The dispersion brought Philip, the companion of Stephen, the second of the seven, to a city of Samaria. He came with the power of miracles and with the message of salvation. The Samaritans were convinced by what they saw and they listened to what he said, "and there was great joy in that city." When the news came to Jerusalem, Peter and John were sent by the Apostles, and the same miraculous testimony attended their presence, which had been given on the day of Pentecost.
The Divine Power in Peter rebuked the powers of evil, which were working among the Samaritans in the person of Simon Magus, as Paul afterwards, on his first preaching to the Gentiles, rebuked in Cyprus Elymas the Sorcerer. The two Apostles returned to Jerusalem, preaching as they went "in many villages of the Samaritans" the Gospel which had been welcomed in the city.
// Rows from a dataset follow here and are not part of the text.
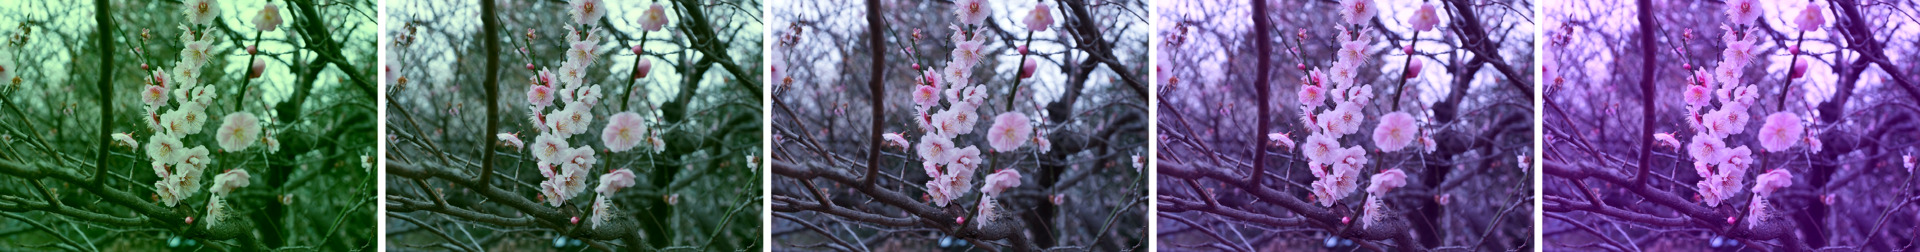
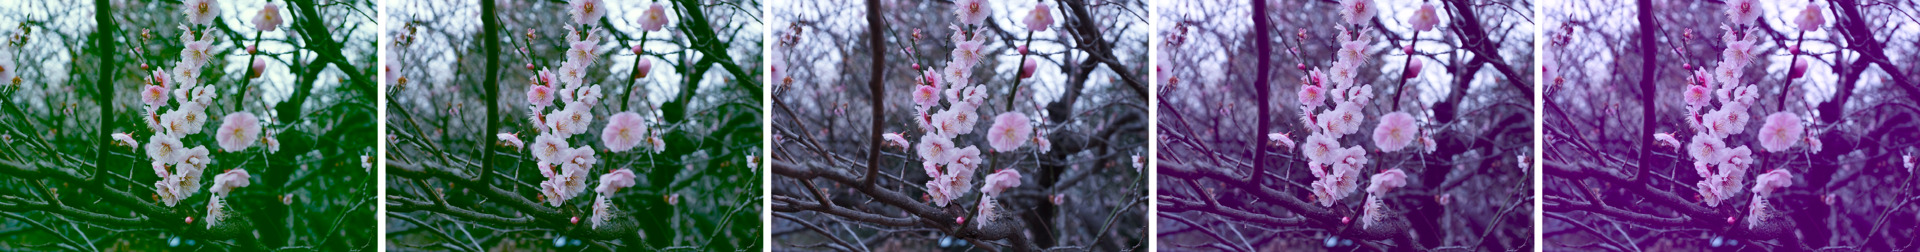
Change to use the linear RGB color space for manipulating colors, adjust the scales of parameters, and change the algorithm to manipulate the brightness

diff --git a/include/enhancer/enhancer.hpp b/include/enhancer/enhancer.hpp
@@ -20,6 +20,16 @@ namespace enhancer
 
     namespace internal
     {
+        inline Eigen::Vector3d convertRgbToLinearRgb(const Eigen::Vector3d& rgb)
+        {
+            return rgb.array().pow(2.2).matrix();
+        }
+
+        inline Eigen::Vector3d convertLinearRgbToRgb(const Eigen::Vector3d& linear_rgb)
+        {
+            return linear_rgb.array().pow(1.0 / 2.2).matrix();
+        }
+
         // Y'UV (BT.709) to linear RGB
         // Values are from https://en.wikipedia.org/wiki/YUV
         inline Eigen::Vector3d yuv2rgb(const Eigen::Vector3d& yuv)
@@ -124,9 +134,10 @@ namespace enhancer
 
         inline Eigen::Vector3d rgb2hsv(const Eigen::Vector3d& rgb)
         {
-            const double r = rgb(0);
-            const double g = rgb(1);
-            const double b = rgb(2);
+            const double& r = rgb(0);
+            const double& g = rgb(1);
+            const double& b = rgb(2);
+
             const double M = std::max({r, g, b});
 
             const double h = rgb2h(rgb);
@@ -149,9 +160,9 @@ namespace enhancer
 
         inline Eigen::Vector3d hsv2rgb(const Eigen::Vector3d& hsv)
         {
-            const double h = hsv(0);
-            const double s = hsv(1);
-            const double v = hsv(2);
+            const double& h = hsv(0);
+            const double& s = hsv(1);
+            const double& v = hsv(2);
 
             if (s < 1e-14)
             {
@@ -192,9 +203,9 @@ namespace enhancer
 
         inline Eigen::Vector3d changeColorBalance(const Eigen::Vector3d& inputRgb, const Eigen::Vector3d& shift)
         {
-            const double a     = 0.250;
-            const double b     = 0.333;
-            const double scale = 0.700;
+            constexpr double a     = 0.250;
+            constexpr double b     = 0.333;
+            constexpr double scale = 0.700;
 
             const double          lightness = rgb2l(inputRgb);
             const Eigen::Vector3d midtones  = (clamp((lightness - b) / a + 0.5) * clamp((lightness + b - 1.0) / (- a) + 0.5) * scale) * shift;
@@ -202,6 +213,37 @@ namespace enhancer
             const Eigen::Vector3d newHsl    = rgb2hsl(newColor);
 
             return hsl2rgb(Eigen::Vector3d(newHsl(0), newHsl(1), lightness));
+        }
+
+        inline Eigen::Vector3d applyTemperatureTintEffect(const Eigen::Vector3d& linear_rgb, const double temperature, const double tint)
+        {
+            constexpr double scale = 0.10;
+
+            return clamp(yuv2rgb(rgb2yuv(linear_rgb) + temperature * scale * Eigen::Vector3d(0.0, -1.0, 1.0) + tint * scale * Eigen::Vector3d(0.0, 1.0, 1.0)));
+        }
+
+        inline Eigen::Vector3d applyBrightnessEffect(const Eigen::Vector3d& linear_rgb, const double brightness)
+        {
+            constexpr double scale = 1.5;
+
+            return linear_rgb.array().pow(1.0 / (1.0 + scale * brightness)).matrix();
+        }
+
+        inline Eigen::Vector3d applySaturationEffect(const Eigen::Vector3d& linear_rgb, const double saturation)
+        {
+            const Eigen::Vector3d hsv = rgb2hsv(clamp(linear_rgb));
+            const double s = clamp(hsv(1) * (saturation + 1.0));
+
+            return hsv2rgb(Eigen::Vector3d(hsv(0), s, hsv(2)));
+        }
+
+        inline Eigen::Vector3d applyContrastEffect(const Eigen::Vector3d& linear_rgb, const double contrast)
+        {
+            constexpr double pi_4 = 3.14159265358979 * 0.25;
+
+            const double contrast_coef = std::tan((contrast + 1.0) * pi_4);
+            
+            return convertRgbToLinearRgb((contrast_coef * (convertLinearRgbToRgb(linear_rgb) - Eigen::Vector3d::Constant(0.5)) + Eigen::Vector3d::Constant(0.5)).array().max(0.0));
         }
 
         inline Eigen::Vector3d enhance(const Eigen::Vector3d& input_rgb, const Eigen::VectorXd& parameters)
@@ -214,27 +256,21 @@ namespace enhancer
             const double temperature = parameters[3] - 0.5;
             const double tint        = parameters[4] - 0.5;
 
-            // Apply approximate temperature/tint effect
-            Eigen::Vector3d rgb = yuv2rgb(rgb2yuv(input_rgb) + temperature * 0.2 * Eigen::Vector3d(0.0, -1.0, 1.0) + tint * 0.2 * Eigen::Vector3d(0.0, 1.0, 1.0));
+            Eigen::Vector3d linear_rgb = convertRgbToLinearRgb(input_rgb);
 
-            // brightness
-            rgb *= 1.0 + brightness;
+            // Approximate temperature/tint effect
+            linear_rgb = applyTemperatureTintEffect(linear_rgb, temperature, tint);
 
-            // contrast
-            const double contrast_coef = std::tan((contrast + 1.0) * M_PI_4);
-            rgb = contrast_coef * (rgb - Eigen::Vector3d::Constant(0.5)) + Eigen::Vector3d::Constant(0.5);
+            // Brightness
+            linear_rgb = applyBrightnessEffect(linear_rgb, brightness);
 
-            // clamp
-            rgb = clamp(rgb);
+            // Contrast
+            linear_rgb = applyContrastEffect(linear_rgb, contrast);
 
-            // saturation
-            Eigen::Vector3d hsv = rgb2hsv(rgb);
-            double s = hsv.y();
-            s *= saturation + 1.0;
-            hsv(1) = clamp(s);
-            const Eigen::Vector3d output_rgb = hsv2rgb(hsv);
+            // Saturation
+            linear_rgb = applySaturationEffect(linear_rgb, saturation);
 
-            return output_rgb;
+            return clamp(convertLinearRgbToRgb(linear_rgb));
         }
 
         inline Eigen::Vector3d enhance_v1(const Eigen::Vector3d& input_rgb, const Eigen::VectorXd& parameters)
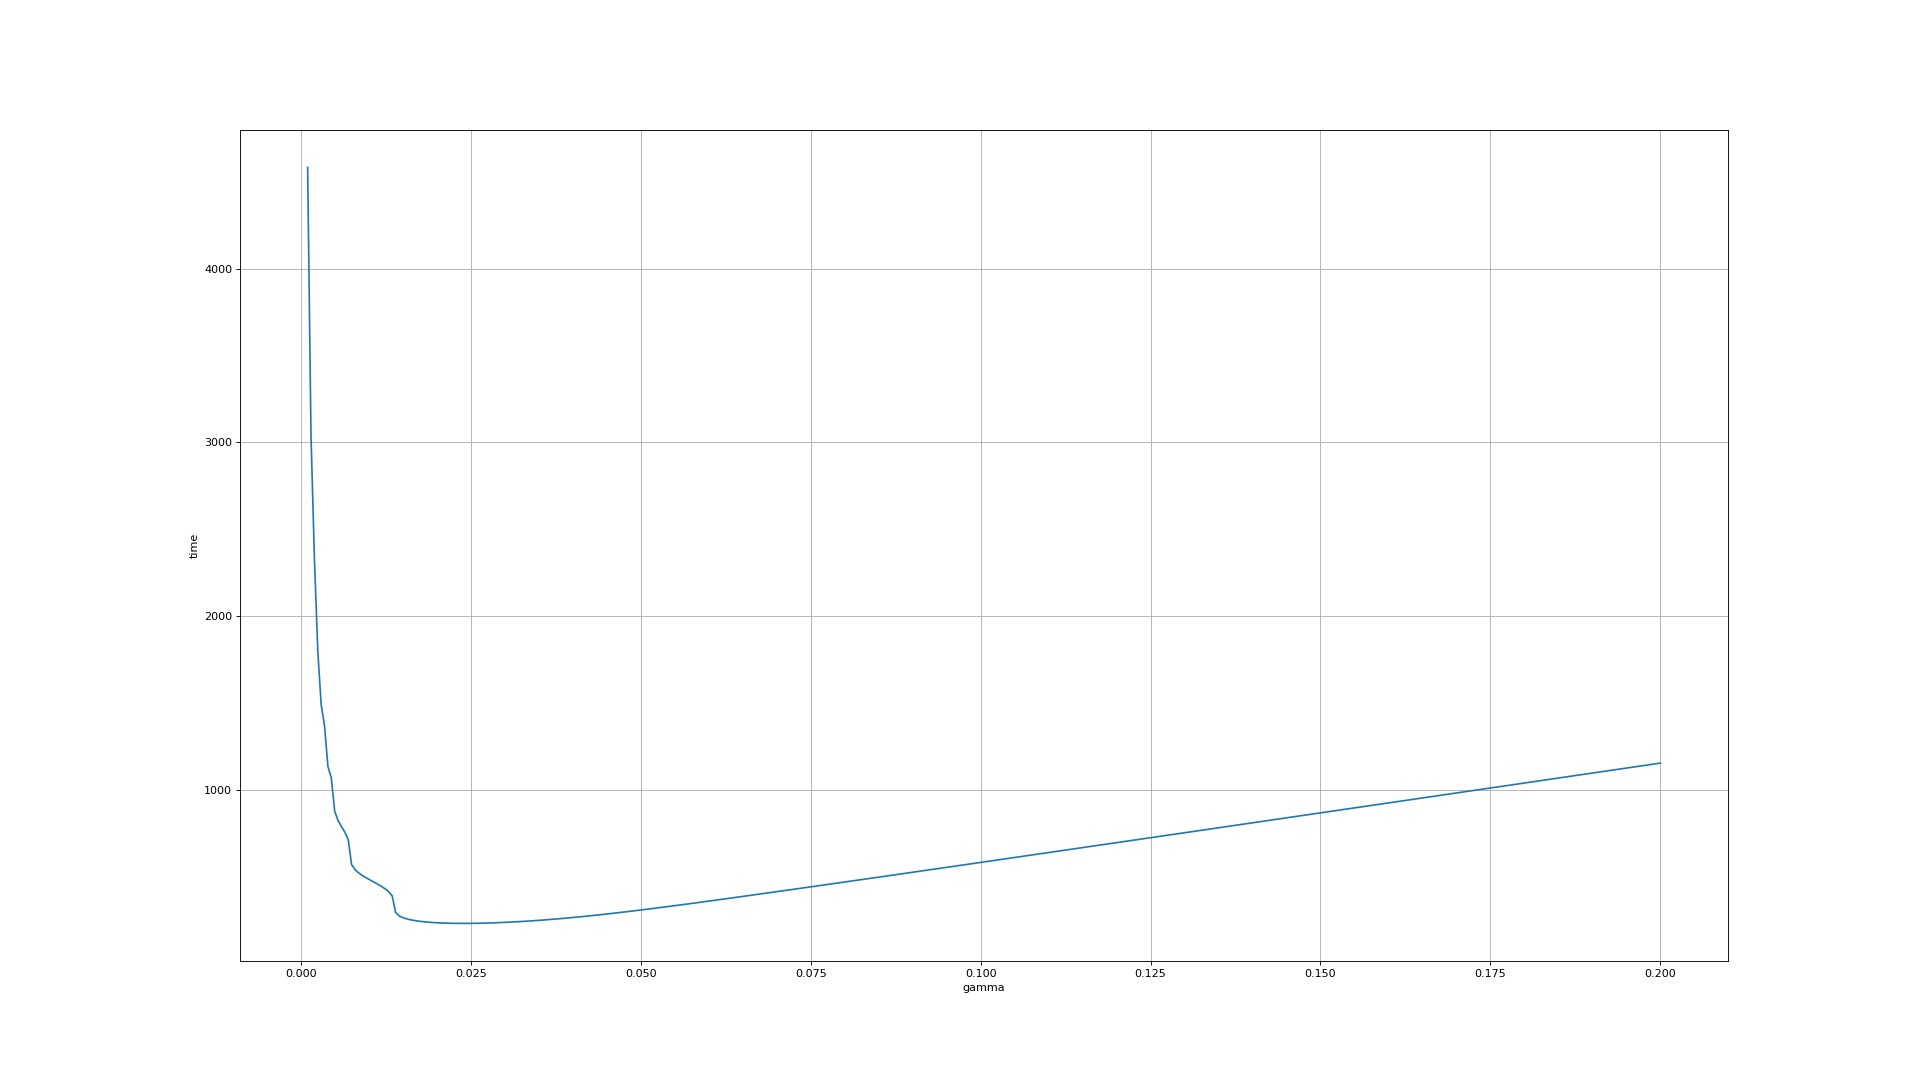
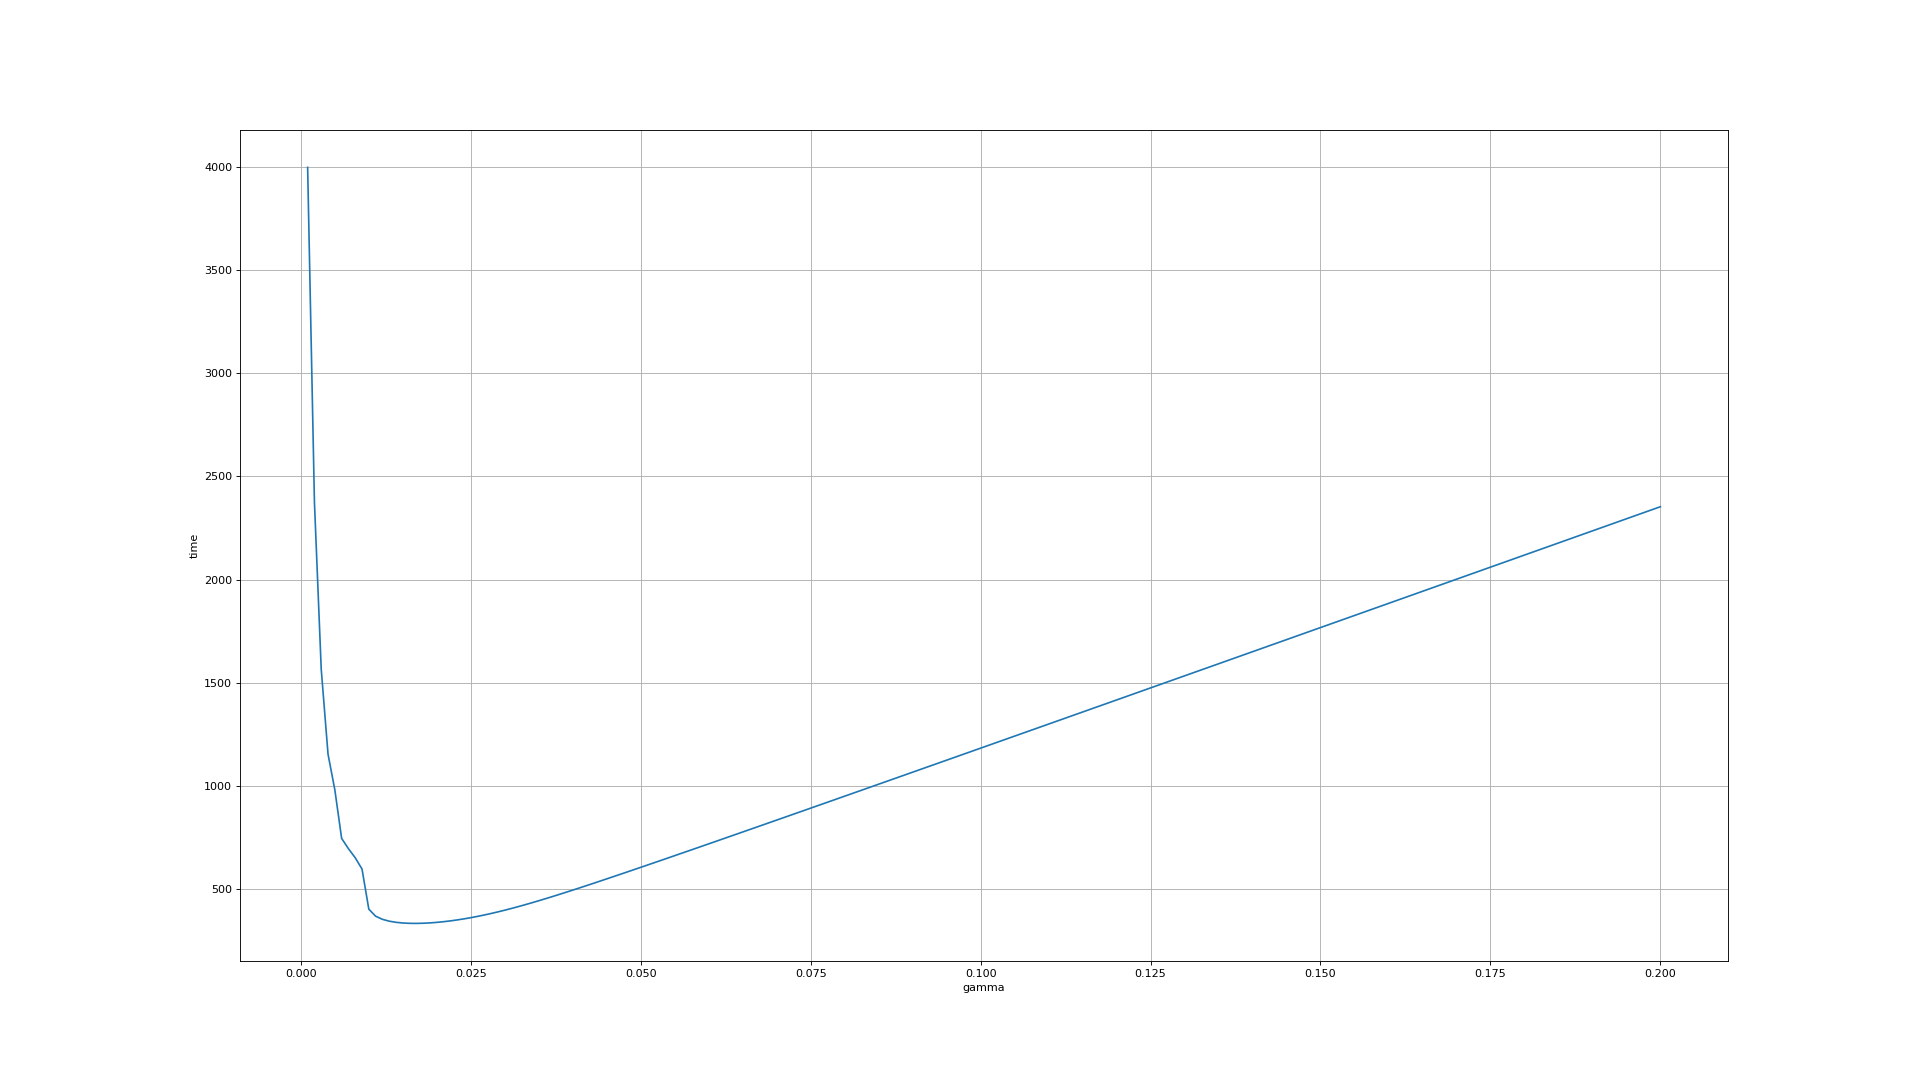
leak_first

diff --git a/examples/leak_first_example.cpp b/examples/leak_first_example.cpp
@@ -14,12 +14,16 @@ int main(int argc, char** argv) {
     QConfig::instance().set_width(30);
     double h = QConfig::instance().h();
     double w = QConfig::instance().w();
+    // QConfig::instance().set_w(10); // частота фотона
+
+    double waveguide_amplitude = 0.007; // |ню|
+    double waveguide_length = 2; // длина волновода (переводчик гугл)
 
     std::vector<size_t> grid_config = {0, 0};
 
     State grid(grid_config);
-    grid.set_n(1, 0);
-    grid.set_waveguide(0, 1, 0.01, 1);
+    grid.set_n(1, 0); // ставим фотон в 0 полость
+    grid.set_waveguide(0, 1, waveguide_amplitude, waveguide_length); // интенсивность волновода 
     grid.set_leak_for_cavity(1, 0.1);
 
     int ctxt;
@@ -33,9 +37,9 @@ int main(int argc, char** argv) {
     std::vector<COMPLEX> init_state(H.size(), 0);
     init_state[grid.get_index(H.get_basis())] = COMPLEX(1, 0);
 
-    auto time_vec = linspace(0, 5000, 5000);
+    auto time_vec = linspace(0, 4000, 4000);
 
-    std::vector<double> gamma_vec = linspace(0.001, 0.1, 200);
+    std::vector<double> gamma_vec = linspace(0.001, 0.1, 100); 
 
     for (size_t i = 0; i < 10; i++) {
         gamma_vec.emplace_back(0.1 + (i + 1) * 0.01);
Once more we are permitted to see Philip on his labor of love. We obtain a glimpse of him on the road which leads down by Gaza Jerusalem, and reading in his chariot the prophecies of Isaiah. Ethiopia is "stretching out her hands unto God " (Psalm 68:31) and the suppliant is not unheard. A teacher is provided at the moment of anxious inquiry. The stranger goes "on his way rejoicing" a proselyte who had found the Messiah, a Christian baptized "with water and the Holy Ghost." The Evangelist, having finished the work for which he had been sent, is called elsewhere by the Spirit of God. He proceeds to Caesarea, and we hear of him no more, till, after the lapse of more than twenty years, he received under his roof in that city one who, like himself, had traveled in obedience to the Divine command "preaching in all the cities."
Our attention is now called to that other traveler. We turn from the "desert road" on the south of Palestine to the desert road on the north; from the border of Arabia near Gaza, to its border near Damascus "From Dan to Beersheba" the Gospel is rapidly spreading. The dispersion of the Christians had not been confined to Judea and Samaria (see Acts 9:1, 11:19, 26:11).
Saul (Paul) went of his own accord to the high priest, and desired of him letters to the synagogues in Damascus, where he had reason to believe that Christians were to be found. And armed with this "authority and commission," (Acts 26:12) intending "if he found any of this way, whether they were men or women," (Acts 9:2) to "bring them bound unto Jerusalem to be punished," (Acts 22:5) he journeyed to Damascus.